St James’s Hospital in south Dublin has been announced as the location for the new National Children’s Hospital.
Minister for Health James Reilly made the announcement this afternoon.
He said the Government was determined to build a hospital of which we can all be proud, adding that: "In these difficult times the new hospital can be a beacon for all of us."
Mr Reilly said construction could be completed by the end of 2017, certainly by early 2018.
He said €26m "has gone, not to be recovered" after the Mater Hospital site was turned down.
Mr Reilly said the estimated cost of the St James’s proposal was €484m, but that that was “very tight” and that other costs would be involved.
He added that the planning risks at St James's Hospital were moderate.
€200m of the funding for the hospital will come from the National Lottery. €360m will come from the Capital budget and €50m will be available in relation to ambulette care development.
Minister Reilly said there was ample room to build a maternity hospital at the James's campus, however a final decision on this has not been made.
Taoiseach Enda Kenny told the Dáil that he hoped there would be "buy-in" to today's decision.
Mr Kenny thanked everyone who provided care to children in the country's medical facilities.
He said that despite disagreement over the site at the highest level amongst those who provide children's health care services, he hoped there would be support for the decision the Government had made.
The Dáil is to debate the decision on Thursday.
Earlier, Mr Kenny said work could begin immediately to prepare the site at St James's for the hospital.
The Taoiseach said that the Minister for Health had been careful in his assessment of the timeline for completion of the project.
He said construction could commence by 2015 but the issue of planning permission had to be gone through.
Speaking on RTÉ's Drivetime Minister Reilly said that he had been reassured at a meeting with hospital representatives that he had their full co-operation.

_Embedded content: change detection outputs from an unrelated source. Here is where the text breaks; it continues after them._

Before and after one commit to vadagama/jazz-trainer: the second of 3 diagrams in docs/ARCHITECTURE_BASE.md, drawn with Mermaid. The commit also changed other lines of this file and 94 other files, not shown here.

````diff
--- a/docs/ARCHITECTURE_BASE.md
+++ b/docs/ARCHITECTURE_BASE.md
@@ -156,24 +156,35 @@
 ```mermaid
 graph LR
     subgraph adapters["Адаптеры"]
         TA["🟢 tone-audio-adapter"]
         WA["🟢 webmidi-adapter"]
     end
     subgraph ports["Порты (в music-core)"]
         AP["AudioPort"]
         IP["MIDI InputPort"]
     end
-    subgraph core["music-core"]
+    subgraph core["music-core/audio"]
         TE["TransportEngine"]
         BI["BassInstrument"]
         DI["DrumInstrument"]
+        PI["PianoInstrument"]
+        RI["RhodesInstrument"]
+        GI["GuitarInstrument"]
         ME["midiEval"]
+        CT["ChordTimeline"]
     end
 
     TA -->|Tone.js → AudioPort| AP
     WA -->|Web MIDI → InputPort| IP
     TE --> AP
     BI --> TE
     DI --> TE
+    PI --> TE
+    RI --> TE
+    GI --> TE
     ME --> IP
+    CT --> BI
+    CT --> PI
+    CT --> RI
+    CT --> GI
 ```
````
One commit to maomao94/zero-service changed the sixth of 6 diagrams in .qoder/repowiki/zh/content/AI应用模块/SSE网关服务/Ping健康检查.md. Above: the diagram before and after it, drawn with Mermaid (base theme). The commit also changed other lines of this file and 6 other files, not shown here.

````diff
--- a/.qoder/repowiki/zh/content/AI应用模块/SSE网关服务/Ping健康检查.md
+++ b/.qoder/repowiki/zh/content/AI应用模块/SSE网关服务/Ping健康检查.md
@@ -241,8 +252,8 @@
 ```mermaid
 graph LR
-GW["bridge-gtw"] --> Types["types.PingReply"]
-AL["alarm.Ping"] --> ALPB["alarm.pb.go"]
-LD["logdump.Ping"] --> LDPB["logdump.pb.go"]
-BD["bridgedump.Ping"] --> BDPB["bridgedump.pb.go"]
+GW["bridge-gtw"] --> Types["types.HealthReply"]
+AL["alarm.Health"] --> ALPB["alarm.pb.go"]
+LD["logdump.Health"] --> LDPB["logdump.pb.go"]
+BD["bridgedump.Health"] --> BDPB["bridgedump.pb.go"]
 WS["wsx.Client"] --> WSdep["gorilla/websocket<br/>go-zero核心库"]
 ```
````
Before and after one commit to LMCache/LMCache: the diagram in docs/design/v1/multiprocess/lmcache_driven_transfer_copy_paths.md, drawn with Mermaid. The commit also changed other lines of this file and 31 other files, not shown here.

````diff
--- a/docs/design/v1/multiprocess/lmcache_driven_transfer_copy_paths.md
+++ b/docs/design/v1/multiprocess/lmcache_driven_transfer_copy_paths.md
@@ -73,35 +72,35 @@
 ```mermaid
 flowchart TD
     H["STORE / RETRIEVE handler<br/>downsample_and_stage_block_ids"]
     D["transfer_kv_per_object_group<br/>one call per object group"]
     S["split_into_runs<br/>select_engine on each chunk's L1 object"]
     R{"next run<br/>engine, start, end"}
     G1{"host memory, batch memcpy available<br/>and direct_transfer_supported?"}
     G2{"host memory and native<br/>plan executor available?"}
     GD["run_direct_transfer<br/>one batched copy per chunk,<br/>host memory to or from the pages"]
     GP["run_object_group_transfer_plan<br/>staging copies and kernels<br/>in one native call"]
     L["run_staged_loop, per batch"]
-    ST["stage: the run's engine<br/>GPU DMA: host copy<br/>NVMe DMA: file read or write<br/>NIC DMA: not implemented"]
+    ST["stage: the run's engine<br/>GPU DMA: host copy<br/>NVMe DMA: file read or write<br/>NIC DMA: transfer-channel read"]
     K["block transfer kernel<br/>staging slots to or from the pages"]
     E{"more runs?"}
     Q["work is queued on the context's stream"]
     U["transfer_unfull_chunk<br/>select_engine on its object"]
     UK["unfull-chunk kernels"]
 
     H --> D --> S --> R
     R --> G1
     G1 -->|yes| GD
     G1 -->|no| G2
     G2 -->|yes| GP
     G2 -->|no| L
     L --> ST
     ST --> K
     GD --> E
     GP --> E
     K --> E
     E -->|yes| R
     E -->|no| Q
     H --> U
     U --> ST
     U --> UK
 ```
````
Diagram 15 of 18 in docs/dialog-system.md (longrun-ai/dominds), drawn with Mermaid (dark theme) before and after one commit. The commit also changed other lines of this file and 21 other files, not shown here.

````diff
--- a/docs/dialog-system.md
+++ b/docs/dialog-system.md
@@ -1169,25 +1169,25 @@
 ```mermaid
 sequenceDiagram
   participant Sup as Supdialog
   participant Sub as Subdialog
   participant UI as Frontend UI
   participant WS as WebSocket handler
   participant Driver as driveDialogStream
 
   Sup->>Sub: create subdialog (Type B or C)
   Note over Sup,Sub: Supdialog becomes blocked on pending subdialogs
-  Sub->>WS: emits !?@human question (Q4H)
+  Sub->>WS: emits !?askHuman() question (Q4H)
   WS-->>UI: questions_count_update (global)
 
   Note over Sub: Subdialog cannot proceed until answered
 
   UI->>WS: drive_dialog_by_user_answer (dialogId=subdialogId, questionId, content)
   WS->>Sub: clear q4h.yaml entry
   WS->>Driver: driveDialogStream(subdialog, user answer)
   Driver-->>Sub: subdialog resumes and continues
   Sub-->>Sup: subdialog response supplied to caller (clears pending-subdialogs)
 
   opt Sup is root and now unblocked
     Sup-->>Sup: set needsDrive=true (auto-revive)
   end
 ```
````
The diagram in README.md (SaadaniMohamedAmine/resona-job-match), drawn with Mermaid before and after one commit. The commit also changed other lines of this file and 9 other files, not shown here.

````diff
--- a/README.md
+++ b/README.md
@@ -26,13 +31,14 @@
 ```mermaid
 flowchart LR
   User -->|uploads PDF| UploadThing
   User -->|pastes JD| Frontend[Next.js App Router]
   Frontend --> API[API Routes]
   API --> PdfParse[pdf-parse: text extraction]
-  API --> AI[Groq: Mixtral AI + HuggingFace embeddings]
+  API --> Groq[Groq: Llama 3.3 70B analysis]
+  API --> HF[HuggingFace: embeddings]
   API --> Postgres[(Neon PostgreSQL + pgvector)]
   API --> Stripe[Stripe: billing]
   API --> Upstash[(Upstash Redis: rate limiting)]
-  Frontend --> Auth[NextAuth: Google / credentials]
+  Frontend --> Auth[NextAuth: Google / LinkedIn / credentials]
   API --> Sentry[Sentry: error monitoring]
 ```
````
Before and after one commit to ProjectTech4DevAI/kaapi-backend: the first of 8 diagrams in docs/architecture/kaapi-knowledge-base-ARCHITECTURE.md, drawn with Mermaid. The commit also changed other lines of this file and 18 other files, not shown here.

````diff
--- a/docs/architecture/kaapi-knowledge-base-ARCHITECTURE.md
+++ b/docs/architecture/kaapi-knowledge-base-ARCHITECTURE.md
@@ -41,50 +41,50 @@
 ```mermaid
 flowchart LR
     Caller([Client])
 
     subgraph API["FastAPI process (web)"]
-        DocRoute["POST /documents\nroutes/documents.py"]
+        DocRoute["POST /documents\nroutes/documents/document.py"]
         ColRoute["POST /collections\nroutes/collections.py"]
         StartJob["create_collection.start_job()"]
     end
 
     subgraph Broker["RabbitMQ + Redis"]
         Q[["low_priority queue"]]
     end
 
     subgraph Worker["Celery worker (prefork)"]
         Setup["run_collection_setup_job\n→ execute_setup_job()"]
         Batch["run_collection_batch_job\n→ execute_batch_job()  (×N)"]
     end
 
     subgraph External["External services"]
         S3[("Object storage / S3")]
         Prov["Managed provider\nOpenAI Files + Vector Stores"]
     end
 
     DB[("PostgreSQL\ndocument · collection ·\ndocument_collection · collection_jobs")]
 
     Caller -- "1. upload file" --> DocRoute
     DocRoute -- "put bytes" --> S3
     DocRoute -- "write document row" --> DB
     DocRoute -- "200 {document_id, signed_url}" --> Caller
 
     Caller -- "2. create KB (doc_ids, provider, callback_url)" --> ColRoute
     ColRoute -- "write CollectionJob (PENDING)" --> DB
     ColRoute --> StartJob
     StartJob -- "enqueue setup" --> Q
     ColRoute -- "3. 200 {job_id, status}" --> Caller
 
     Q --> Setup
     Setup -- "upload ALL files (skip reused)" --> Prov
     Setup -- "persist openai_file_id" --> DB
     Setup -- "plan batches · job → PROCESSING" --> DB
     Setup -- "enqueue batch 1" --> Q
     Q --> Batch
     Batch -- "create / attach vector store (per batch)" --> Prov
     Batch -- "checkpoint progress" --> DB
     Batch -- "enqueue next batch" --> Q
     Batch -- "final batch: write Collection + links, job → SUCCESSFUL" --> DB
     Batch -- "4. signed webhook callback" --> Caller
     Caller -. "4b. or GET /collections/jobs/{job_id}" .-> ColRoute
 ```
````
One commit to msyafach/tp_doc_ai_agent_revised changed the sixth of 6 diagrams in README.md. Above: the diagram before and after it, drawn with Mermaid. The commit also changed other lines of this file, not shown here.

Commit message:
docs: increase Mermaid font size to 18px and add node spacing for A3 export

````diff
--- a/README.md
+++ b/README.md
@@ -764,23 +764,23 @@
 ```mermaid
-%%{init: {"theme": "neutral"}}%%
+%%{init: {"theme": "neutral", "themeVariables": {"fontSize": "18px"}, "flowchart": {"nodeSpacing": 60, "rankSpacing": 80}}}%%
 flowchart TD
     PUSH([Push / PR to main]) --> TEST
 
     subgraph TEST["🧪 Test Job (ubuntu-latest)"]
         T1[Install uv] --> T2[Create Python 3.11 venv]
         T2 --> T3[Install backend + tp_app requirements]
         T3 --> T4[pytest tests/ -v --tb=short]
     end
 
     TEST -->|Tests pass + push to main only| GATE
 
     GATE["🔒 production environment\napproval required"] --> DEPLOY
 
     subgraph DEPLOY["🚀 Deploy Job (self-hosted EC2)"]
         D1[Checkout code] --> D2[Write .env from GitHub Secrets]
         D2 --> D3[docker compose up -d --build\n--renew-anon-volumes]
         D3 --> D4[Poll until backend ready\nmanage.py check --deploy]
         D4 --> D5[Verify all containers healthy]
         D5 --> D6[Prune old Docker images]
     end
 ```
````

Mr Reilly said that while "there was very little to show" for the €26m invested in the Mater site, that cannot be transferred.
However, Mr Reilly said this time around he would be keeping a very close watch on what was being spent on the hospital.
He said he would put in place " a very robust governance structure" and will expect weekly reports and monthly meetings.
Mixed reaction to the decision
The Chair of the Dolphin Report said a site for the hospital was not chosen by the review group, and that that was the decision of the Cabinet.
However, Frank Dolphin said the report laid out the pluses and minuses of the potential sites on offer.
Speaking on RTÉ's Drivetime, Mr Dolphin said that the review group was guided by the clinical synergies that would be gained from the National Children's Hospital being co-located with an adult tertiary hospital.
He said that planning was a major issue in the case of the Mater Hospital, and that while it was a leading teaching hospital, the site was very restricted.
Chairman of the Mater Hospital John Morgan said it was a "very disappointing day."
Speaking on RTÉ's Drivetime, Mr Morgan said the Minister had made clear that the "breadth and depth" of the Mater's clinical specialisation made it a very worthy site, and that had not been chosen due to planning concerns.
However, Mr Morgan said that the hospital had been given permission, it could have re-submitted plans, which would have resolved those concerns.
Mr Morgan said that after the rejection of the initial plan by An Bord Pleanála, the hospital was able to increase the footprint of the site for the project, following the donation of the Old Mater Hospital Building by the Sisters of Mercy.
He said that a decision had been made, which in the opinion of the Cabinet was in the best interest of all children, and that he hoped that would turn out to be the case.
The Tallaght Hospital Action Group expressed disappointment at the decision and said it believed the Tallaght Hospital/SDCC proposal fulfilled all of the minister's terms of reference with regard to accessibility, cost and value for money, timeframe and existing paediatric services.
Political reaction to decision
Fianna Fáil health spokesperson Billy Kelleher said clarity was needed in relation to the funding for the new site.
Mr Kelleher welcomed the choice of St James's but said he would be raising with Mr Reilly "what plans he intends to put in place now to deal with the needs of the existing facilities in Crumlin, Temple Street and Tallaght given that the 2016 timeline for delivery of the new hospital is not now likely to be met.
Sinn Féin said the priority is now to move quickly to the planning and development stage.
Health spokesperson Caoimhghín Ó Caoláin said every effort should be made to complete the project as near to the target date of 2016 as possible.
Labour TD for Dublin South Central Eric Byrne said he was delighted with the decision, which has ended months of speculation and conjecture.